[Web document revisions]
□ □ □ □ □
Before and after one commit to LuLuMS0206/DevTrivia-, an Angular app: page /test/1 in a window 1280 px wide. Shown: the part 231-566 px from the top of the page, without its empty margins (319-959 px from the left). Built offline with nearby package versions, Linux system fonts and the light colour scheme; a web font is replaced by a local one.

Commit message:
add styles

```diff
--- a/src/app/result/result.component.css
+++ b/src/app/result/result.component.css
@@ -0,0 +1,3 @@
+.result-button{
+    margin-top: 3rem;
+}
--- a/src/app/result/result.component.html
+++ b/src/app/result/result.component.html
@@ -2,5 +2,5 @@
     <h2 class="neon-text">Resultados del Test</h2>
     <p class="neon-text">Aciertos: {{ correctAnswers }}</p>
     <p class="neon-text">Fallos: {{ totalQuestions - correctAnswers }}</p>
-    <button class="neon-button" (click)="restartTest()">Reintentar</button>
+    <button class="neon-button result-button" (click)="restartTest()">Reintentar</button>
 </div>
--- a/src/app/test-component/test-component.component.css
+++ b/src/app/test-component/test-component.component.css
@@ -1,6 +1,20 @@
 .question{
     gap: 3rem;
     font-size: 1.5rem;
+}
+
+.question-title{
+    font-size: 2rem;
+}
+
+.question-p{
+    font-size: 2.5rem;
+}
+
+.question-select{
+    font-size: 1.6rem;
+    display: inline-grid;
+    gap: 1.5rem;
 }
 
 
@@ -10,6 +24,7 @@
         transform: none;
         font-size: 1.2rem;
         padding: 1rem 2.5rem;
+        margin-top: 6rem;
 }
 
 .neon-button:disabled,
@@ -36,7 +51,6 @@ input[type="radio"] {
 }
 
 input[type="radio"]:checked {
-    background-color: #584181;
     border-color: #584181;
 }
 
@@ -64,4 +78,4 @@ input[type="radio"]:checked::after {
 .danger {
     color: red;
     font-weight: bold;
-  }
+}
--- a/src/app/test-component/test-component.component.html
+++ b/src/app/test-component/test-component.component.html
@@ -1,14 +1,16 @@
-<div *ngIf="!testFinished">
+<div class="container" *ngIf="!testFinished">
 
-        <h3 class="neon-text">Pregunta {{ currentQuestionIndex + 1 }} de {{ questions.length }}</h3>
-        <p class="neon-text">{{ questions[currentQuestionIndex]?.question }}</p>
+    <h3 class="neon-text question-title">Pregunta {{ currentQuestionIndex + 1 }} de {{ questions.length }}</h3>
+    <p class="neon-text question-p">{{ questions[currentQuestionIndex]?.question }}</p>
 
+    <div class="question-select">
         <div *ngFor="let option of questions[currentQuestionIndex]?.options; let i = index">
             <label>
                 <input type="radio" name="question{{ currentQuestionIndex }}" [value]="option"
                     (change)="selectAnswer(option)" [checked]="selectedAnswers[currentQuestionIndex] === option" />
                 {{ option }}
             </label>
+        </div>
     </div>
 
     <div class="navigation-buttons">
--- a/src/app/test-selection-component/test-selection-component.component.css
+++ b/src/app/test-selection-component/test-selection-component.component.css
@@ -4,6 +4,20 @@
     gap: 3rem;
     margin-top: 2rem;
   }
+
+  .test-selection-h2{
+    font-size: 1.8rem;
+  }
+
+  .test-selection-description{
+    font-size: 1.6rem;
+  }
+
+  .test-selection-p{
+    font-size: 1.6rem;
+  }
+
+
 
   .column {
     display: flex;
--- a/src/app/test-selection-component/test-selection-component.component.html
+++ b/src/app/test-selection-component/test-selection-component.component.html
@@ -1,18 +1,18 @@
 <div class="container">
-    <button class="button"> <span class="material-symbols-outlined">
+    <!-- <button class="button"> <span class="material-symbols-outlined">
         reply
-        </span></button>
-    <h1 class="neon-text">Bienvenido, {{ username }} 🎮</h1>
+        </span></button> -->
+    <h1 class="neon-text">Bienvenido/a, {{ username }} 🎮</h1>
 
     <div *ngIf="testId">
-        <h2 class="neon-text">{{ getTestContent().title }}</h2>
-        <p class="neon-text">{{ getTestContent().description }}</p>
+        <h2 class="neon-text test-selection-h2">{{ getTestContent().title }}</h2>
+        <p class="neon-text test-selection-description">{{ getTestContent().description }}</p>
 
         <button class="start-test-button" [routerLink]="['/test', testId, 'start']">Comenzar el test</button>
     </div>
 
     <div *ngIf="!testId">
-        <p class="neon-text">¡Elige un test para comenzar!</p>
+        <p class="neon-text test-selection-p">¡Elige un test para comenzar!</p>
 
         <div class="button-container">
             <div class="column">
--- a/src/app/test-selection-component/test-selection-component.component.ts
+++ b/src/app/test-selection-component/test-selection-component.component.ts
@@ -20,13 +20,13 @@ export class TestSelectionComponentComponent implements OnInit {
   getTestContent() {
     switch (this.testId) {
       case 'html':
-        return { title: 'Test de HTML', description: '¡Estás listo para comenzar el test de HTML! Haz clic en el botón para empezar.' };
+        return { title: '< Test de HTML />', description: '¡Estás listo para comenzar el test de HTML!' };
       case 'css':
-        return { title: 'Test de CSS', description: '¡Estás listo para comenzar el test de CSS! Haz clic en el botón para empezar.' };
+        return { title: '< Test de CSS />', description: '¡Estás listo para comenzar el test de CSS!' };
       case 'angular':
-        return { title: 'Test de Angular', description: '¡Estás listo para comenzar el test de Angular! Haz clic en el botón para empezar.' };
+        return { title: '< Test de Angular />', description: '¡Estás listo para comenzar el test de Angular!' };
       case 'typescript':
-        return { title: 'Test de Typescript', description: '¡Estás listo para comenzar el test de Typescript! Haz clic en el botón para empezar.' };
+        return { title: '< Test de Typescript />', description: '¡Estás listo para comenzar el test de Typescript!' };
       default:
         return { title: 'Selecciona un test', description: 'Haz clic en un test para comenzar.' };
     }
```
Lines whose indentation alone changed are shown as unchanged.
□ □ □ □ □
Write out every record shown above, word for word.

• [RESPONSE TO THIS EXERCISE]
Before and after one commit to LuLuMS0206/DevTrivia-, an Angular app: page /test/1 in a window 1280 px wide. Shown: the part 231-566 px from the top of the page, without its empty margins (319-959 px from the left). Built offline with nearby package versions, Linux system fonts and the light colour scheme; a web font is replaced by a local one.

Commit message:
add styles

```diff
--- a/src/app/result/result.component.css
+++ b/src/app/result/result.component.css
@@ -0,0 +1,3 @@
+.result-button{
+    margin-top: 3rem;
+}
--- a/src/app/result/result.component.html
+++ b/src/app/result/result.component.html
@@ -2,5 +2,5 @@
     <h2 class="neon-text">Resultados del Test</h2>
     <p class="neon-text">Aciertos: {{ correctAnswers }}</p>
     <p class="neon-text">Fallos: {{ totalQuestions - correctAnswers }}</p>
-    <button class="neon-button" (click)="restartTest()">Reintentar</button>
+    <button class="neon-button result-button" (click)="restartTest()">Reintentar</button>
 </div>
--- a/src/app/test-component/test-component.component.css
+++ b/src/app/test-component/test-component.component.css
@@ -1,6 +1,20 @@
 .question{
     gap: 3rem;
     font-size: 1.5rem;
+}
+
+.question-title{
+    font-size: 2rem;
+}
+
+.question-p{
+    font-size: 2.5rem;
+}
+
+.question-select{
+    font-size: 1.6rem;
+    display: inline-grid;
+    gap: 1.5rem;
 }
 
 
@@ -10,6 +24,7 @@
         transform: none;
         font-size: 1.2rem;
         padding: 1rem 2.5rem;
+        margin-top: 6rem;
 }
 
 .neon-button:disabled,
@@ -36,7 +51,6 @@ input[type="radio"] {
 }
 
 input[type="radio"]:checked {
-    background-color: #584181;
     border-color: #584181;
 }
 
@@ -64,4 +78,4 @@ input[type="radio"]:checked::after {
 .danger {
     color: red;
     font-weight: bold;
-  }
+}
--- a/src/app/test-component/test-component.component.html
+++ b/src/app/test-component/test-component.component.html
@@ -1,14 +1,16 @@
-<div *ngIf="!testFinished">
+<div class="container" *ngIf="!testFinished">
 
-        <h3 class="neon-text">Pregunta {{ currentQuestionIndex + 1 }} de {{ questions.length }}</h3>
-        <p class="neon-text">{{ questions[currentQuestionIndex]?.question }}</p>
+    <h3 class="neon-text question-title">Pregunta {{ currentQuestionIndex + 1 }} de {{ questions.length }}</h3>
+    <p class="neon-text question-p">{{ questions[currentQuestionIndex]?.question }}</p>
 
+    <div class="question-select">
         <div *ngFor="let option of questions[currentQuestionIndex]?.options; let i = index">
             <label>
                 <input type="radio" name="question{{ currentQuestionIndex }}" [value]="option"
                     (change)="selectAnswer(option)" [checked]="selectedAnswers[currentQuestionIndex] === option" />
                 {{ option }}
             </label>
+        </div>
     </div>
 
     <div class="navigation-buttons">
--- a/src/app/test-selection-component/test-selection-component.component.css
+++ b/src/app/test-selection-component/test-selection-component.component.css
@@ -4,6 +4,20 @@
     gap: 3rem;
     margin-top: 2rem;
   }
+
+  .test-selection-h2{
+    font-size: 1.8rem;
+  }
+
+  .test-selection-description{
+    font-size: 1.6rem;
+  }
+
+  .test-selection-p{
+    font-size: 1.6rem;
+  }
+
+
 
   .column {
     display: flex;
--- a/src/app/test-selection-component/test-selection-component.component.html
+++ b/src/app/test-selection-component/test-selection-component.component.html
@@ -1,18 +1,18 @@
 <div class="container">
-    <button class="button"> <span class="material-symbols-outlined">
+    <!-- <button class="button"> <span class="material-symbols-outlined">
         reply
-        </span></button>
-    <h1 class="neon-text">Bienvenido, {{ username }} 🎮</h1>
+        </span></button> -->
+    <h1 class="neon-text">Bienvenido/a, {{ username }} 🎮</h1>
 
     <div *ngIf="testId">
-        <h2 class="neon-text">{{ getTestContent().title }}</h2>
-        <p class="neon-text">{{ getTestContent().description }}</p>
+        <h2 class="neon-text test-selection-h2">{{ getTestContent().title }}</h2>
+        <p class="neon-text test-selection-description">{{ getTestContent().description }}</p>
 
         <button class="start-test-button" [routerLink]="['/test', testId, 'start']">Comenzar el test</button>
     </div>
 
     <div *ngIf="!testId">
-        <p class="neon-text">¡Elige un test para comenzar!</p>
+        <p class="neon-text test-selection-p">¡Elige un test para comenzar!</p>
 
         <div class="button-container">
             <div class="column">
--- a/src/app/test-selection-component/test-selection-component.component.ts
+++ b/src/app/test-selection-component/test-selection-component.component.ts
@@ -20,13 +20,13 @@ export class TestSelectionComponentComponent implements OnInit {
   getTestContent() {
     switch (this.testId) {
       case 'html':
-        return { title: 'Test de HTML', description: '¡Estás listo para comenzar el test de HTML! Haz clic en el botón para empezar.' };
+        return { title: '< Test de HTML />', description: '¡Estás listo para comenzar el test de HTML!' };
       case 'css':
-        return { title: 'Test de CSS', description: '¡Estás listo para comenzar el test de CSS! Haz clic en el botón para empezar.' };
+        return { title: '< Test de CSS />', description: '¡Estás listo para comenzar el test de CSS!' };
       case 'angular':
-        return { title: 'Test de Angular', description: '¡Estás listo para comenzar el test de Angular! Haz clic en el botón para empezar.' };
+        return { title: '< Test de Angular />', description: '¡Estás listo para comenzar el test de Angular!' };
       case 'typescript':
-        return { title: 'Test de Typescript', description: '¡Estás listo para comenzar el test de Typescript! Haz clic en el botón para empezar.' };
+        return { title: '< Test de Typescript />', description: '¡Estás listo para comenzar el test de Typescript!' };
       default:
         return { title: 'Selecciona un test', description: 'Haz clic en un test para comenzar.' };
     }
```
Lines whose indentation alone changed are shown as unchanged.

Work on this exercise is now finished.